*THE TASK*
Carry none of the pictures over; write out the complete data exactly.

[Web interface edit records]
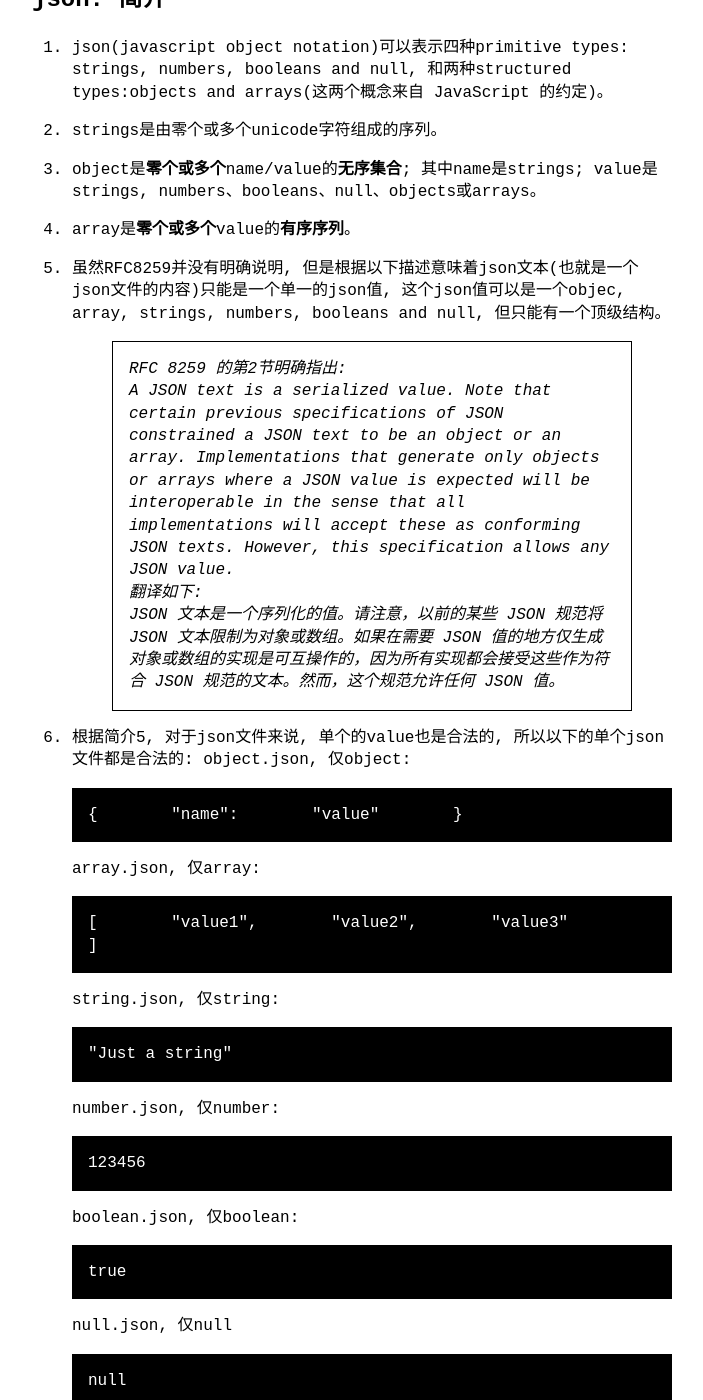
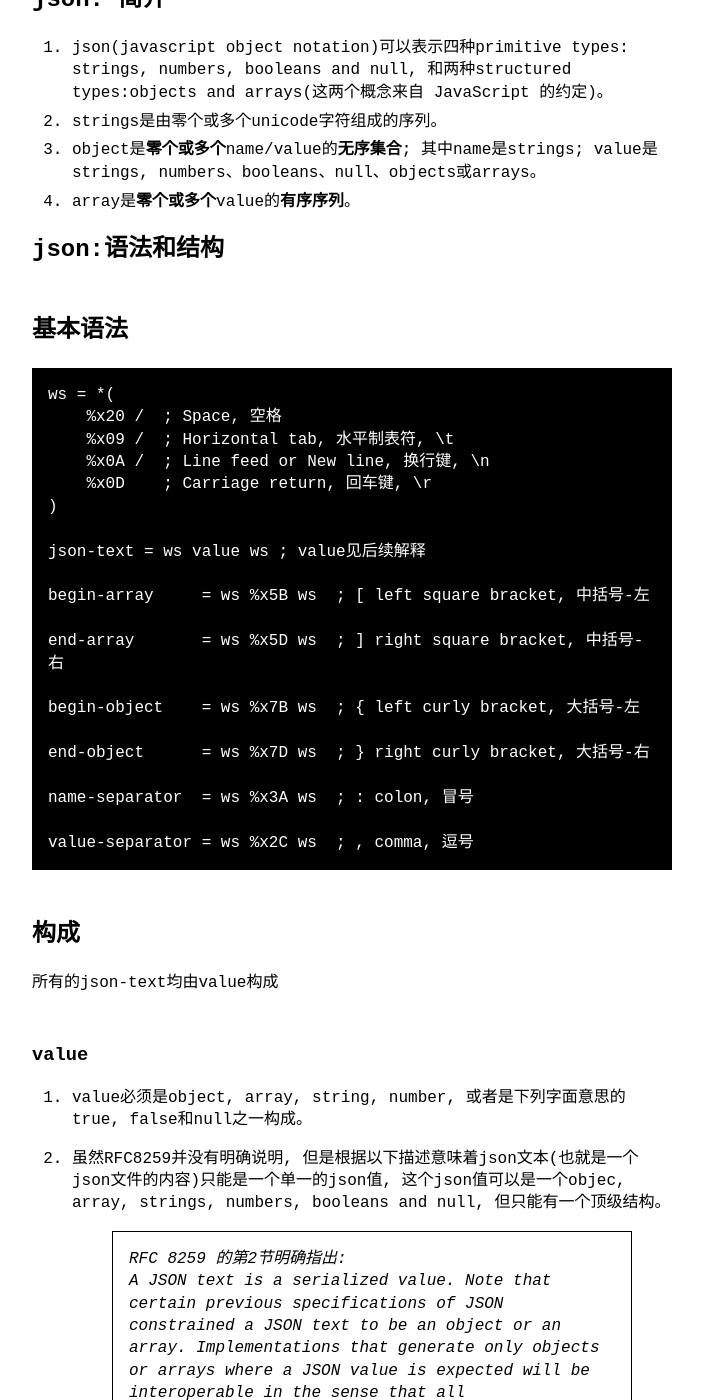
Before and after one commit to shecannotsee/shecannotsee.github.io, a Jekyll site: the page built from _posts/2024-08-19-json_standard_definition.md, in a window 1280 px wide and 1400 px high, scrolled down 257 px. Shown: the whole window, without its empty margins (288-991 px from the left). Built offline with Jekyll 4.4.1, drawn with Linux system fonts in a browser that asks for light colours.

Commit message:
[docs]去除一些重复的定义

````diff
--- a/_posts/2024-08-19-json_standard_definition.md
+++ b/_posts/2024-08-19-json_standard_definition.md
@@ -5,64 +5,12 @@ categories: blog
 
 RFC8259：https://datatracker.ietf.org/doc/html/rfc8259
 
-
-
 # json: 简介
 
 1. json(javascript object notation)可以表示四种primitive types: strings, numbers, booleans and null, 和两种structured types:objects and arrays(这两个概念来自 JavaScript 的约定)。
-
 2. strings是由零个或多个unicode字符组成的序列。
-
 3. object是**零个或多个**name/value的**无序集合**; 其中name是strings; value是strings, numbers、booleans、null、objects或arrays。
-
 4. array是**零个或多个**value的**有序序列**。
-
-5. 虽然RFC8259并没有明确说明, 但是根据以下描述意味着json文本(也就是一个json文件的内容)只能是一个单一的json值, 这个json值可以是一个objec, array, strings, numbers, booleans and null, 但只能有一个顶级结构。
-
-   > RFC 8259 的第2节明确指出:
-   >
-   > A JSON text is a serialized value. Note that certain previous specifications of JSON constrained a JSON text to be an object or an array. Implementations that generate only objects or arrays where a JSON value is expected will be interoperable in the sense that all implementations will accept these as conforming JSON texts. However, this specification allows any JSON value.
-   >
-   > 翻译如下:
-   >
-   > JSON 文本是一个序列化的值。请注意，以前的某些 JSON 规范将 JSON 文本限制为对象或数组。如果在需要 JSON 值的地方仅生成对象或数组的实现是可互操作的，因为所有实现都会接受这些作为符合 JSON 规范的文本。然而，这个规范允许任何 JSON 值。
-
-6. 根据简介5, 对于json文件来说, 单个的value也是合法的, 所以以下的单个json文件都是合法的:
-   object.json, 仅object:
-
-   ```json
-   { "name": "value" }
-   ```
-
-   array.json, 仅array:
-
-   ```json
-   [ "value1", "value2", "value3" ]
-   ```
-
-   string.json, 仅string:
-
-   ```json
-   "Just a string"
-   ```
-
-   number.json, 仅number:
-
-   ```json
-   123456
-   ```
-
-   boolean.json, 仅boolean:
-
-   ```json
-   true
-   ```
-
-   null.json, 仅null
-
-   ```json
-   null
-   ```
 
 
 
````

*EXPECTED ANSWER*
Before and after one commit to shecannotsee/shecannotsee.github.io, a Jekyll site: the page built from _posts/2024-08-19-json_standard_definition.md, in a window 1280 px wide and 1400 px high, scrolled down 257 px. Shown: the whole window, without its empty margins (288-991 px from the left). Built offline with Jekyll 4.4.1, drawn with Linux system fonts in a browser that asks for light colours.

Commit message:
[docs]去除一些重复的定义

````diff
--- a/_posts/2024-08-19-json_standard_definition.md
+++ b/_posts/2024-08-19-json_standard_definition.md
@@ -5,64 +5,12 @@ categories: blog
 
 RFC8259：https://datatracker.ietf.org/doc/html/rfc8259
 
-
-
 # json: 简介
 
 1. json(javascript object notation)可以表示四种primitive types: strings, numbers, booleans and null, 和两种structured types:objects and arrays(这两个概念来自 JavaScript 的约定)。
-
 2. strings是由零个或多个unicode字符组成的序列。
-
 3. object是**零个或多个**name/value的**无序集合**; 其中name是strings; value是strings, numbers、booleans、null、objects或arrays。
-
 4. array是**零个或多个**value的**有序序列**。
-
-5. 虽然RFC8259并没有明确说明, 但是根据以下描述意味着json文本(也就是一个json文件的内容)只能是一个单一的json值, 这个json值可以是一个objec, array, strings, numbers, booleans and null, 但只能有一个顶级结构。
-
-   > RFC 8259 的第2节明确指出:
-   >
-   > A JSON text is a serialized value. Note that certain previous specifications of JSON constrained a JSON text to be an object or an array. Implementations that generate only objects or arrays where a JSON value is expected will be interoperable in the sense that all implementations will accept these as conforming JSON texts. However, this specification allows any JSON value.
-   >
-   > 翻译如下:
-   >
-   > JSON 文本是一个序列化的值。请注意，以前的某些 JSON 规范将 JSON 文本限制为对象或数组。如果在需要 JSON 值的地方仅生成对象或数组的实现是可互操作的，因为所有实现都会接受这些作为符合 JSON 规范的文本。然而，这个规范允许任何 JSON 值。
-
-6. 根据简介5, 对于json文件来说, 单个的value也是合法的, 所以以下的单个json文件都是合法的:
-   object.json, 仅object:
-
-   ```json
-   { "name": "value" }
-   ```
-
-   array.json, 仅array:
-
-   ```json
-   [ "value1", "value2", "value3" ]
-   ```
-
-   string.json, 仅string:
-
-   ```json
-   "Just a string"
-   ```
-
-   number.json, 仅number:
-
-   ```json
-   123456
-   ```
-
-   boolean.json, 仅boolean:
-
-   ```json
-   true
-   ```
-
-   null.json, 仅null
-
-   ```json
-   null
-   ```
 
 
 
````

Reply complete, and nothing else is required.